-- INFORMATION SUPPLIED follows --

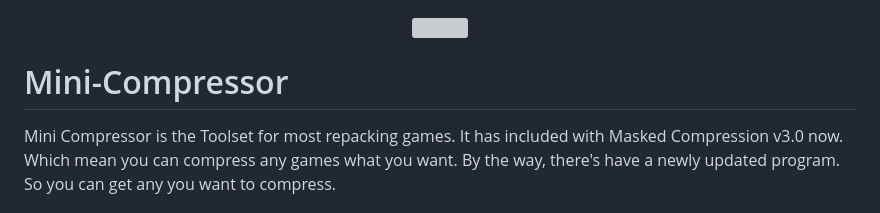
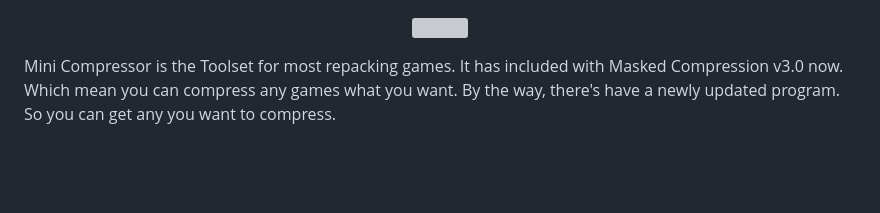
Before and after one commit to CarldricGaming/Mini-Compressor, a Markdown page: README.md, the part around the change. GitHub-like rendering; blank space fills up the shorter version; grey boxes are pictures that could not be loaded.

```diff
--- a/README.md
+++ b/README.md
@@ -2,7 +2,6 @@
   <img src="https://user-images.githubusercontent.com/46277745/214106133-1d304a0c-b909-42c3-a20b-93bdcaedb9ae.png" />
 </p>
 
-# Mini-Compressor
 Mini Compressor is the Toolset for most repacking games.
 It has included with Masked Compression v3.0 now.
 Which mean you can compress any games what you want.
```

-- INFORMATION SUPPLIED concluded --

■ TASK OBJECTIVE
Your answer should be all lines from the data that contain "README".

■ EXERCISE RESULT
Before and after one commit to CarldricGaming/Mini-Compressor, a Markdown page: README.md, the part around the change. GitHub-like rendering; blank space fills up the shorter version; grey boxes are pictures that could not be loaded.
--- a/README.md
+++ b/README.md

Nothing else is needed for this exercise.